PORTLAND - TriMet is cracking down on free-riding scofflaws.
TriMet General Manager Neil McFarlane said six new supervisors were hired to increase fare inspections.
TriMet said they be will issuing citations and exclusions if riders are found without a valid fare. They warned that even first-time offenders will get a ticket - at a cost of $175.
Over the past five years, the majority of riders received a warning when found without a fare. Between 60 and 72 percent of fare enforcement resulted in a warning during this time frame, said TriMet spokeswoman Mary Fetsch.
TriMet has also doubled the number of technicians dedicated to maintaining ticket vending machines on the MAX platforms, to ensure everyone is able to get a ticket.
TVMs [ticket vending machines] perform at approximately 93 percent uptime. While checking fares, fare enforcers have access to real-time TVM performance data to verify if a machine is out of service, Fetsch added.
Of the $175 base fine, TriMet receives $69; the rest goes to the county and state.

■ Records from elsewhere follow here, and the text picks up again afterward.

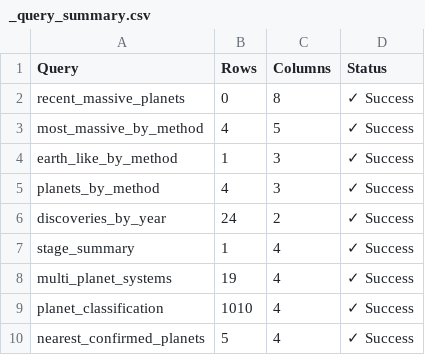
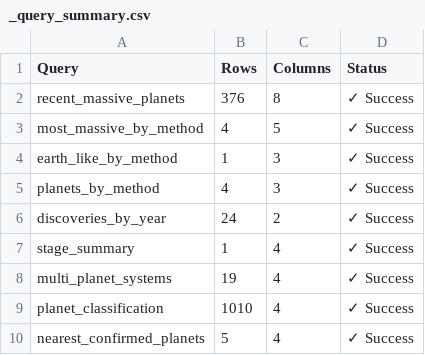
Before and after one commit to nicofaragodumsch/COS482_Final, a CSV file: query_results/_query_summary.csv, drawn as a sheet.

Commit message:
Elbow analysis now that the density column has been fixed

```diff
--- a/query_results/_query_summary.csv
+++ b/query_results/_query_summary.csv
@@ -1,3 +1,3 @@
 Query,Rows,Columns,Status
-recent_massive_planets,0,8,✓ Success
+recent_massive_planets,376,8,✓ Success
 most_massive_by_method,4,5,✓ Success
```
Also changed, not shown: query_results/planet_classification.csv, 5 other files.
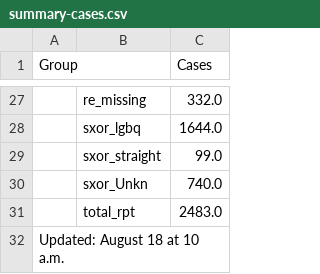
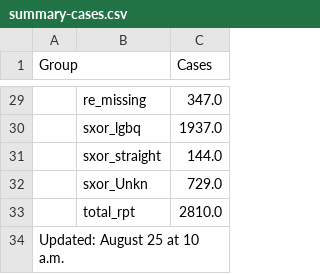
Before and after one commit to nychealth/monkeypox-data, a CSV file: totals/summary-cases.csv, drawn as a sheet; only a part is shown, gaps mark what is left out; the diff covers the shown part only.

```diff
--- a/totals/summary-cases.csv
+++ b/totals/summary-cases.csv
@@ -27,6 +29,6 @@ Group,,Cases
-,re_missing,332.0
-,sxor_lgbq,1644.0
-,sxor_straight,99.0
-,sxor_Unkn,740.0
-,total_rpt,2483.0
-Updated: August 18 at 10 a.m.,,
+,re_missing,347.0
+,sxor_lgbq,1937.0
+,sxor_straight,144.0
+,sxor_Unkn,729.0
+,total_rpt,2810.0
+Updated: August 25 at 10 a.m.,,
```
Also changed, not shown: 3 added rows, 1 removed row and 22 edited cells elsewhere in this file, trends/cases-by-day.csv, 1 other file.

McFarlane has been GM for TriMet for about a year now and said he regularly hears concerns about efforts to collect fare revenue from riders. Now, he said he wants to send a clear message to all riders that they need to pay their fare or face the consequences.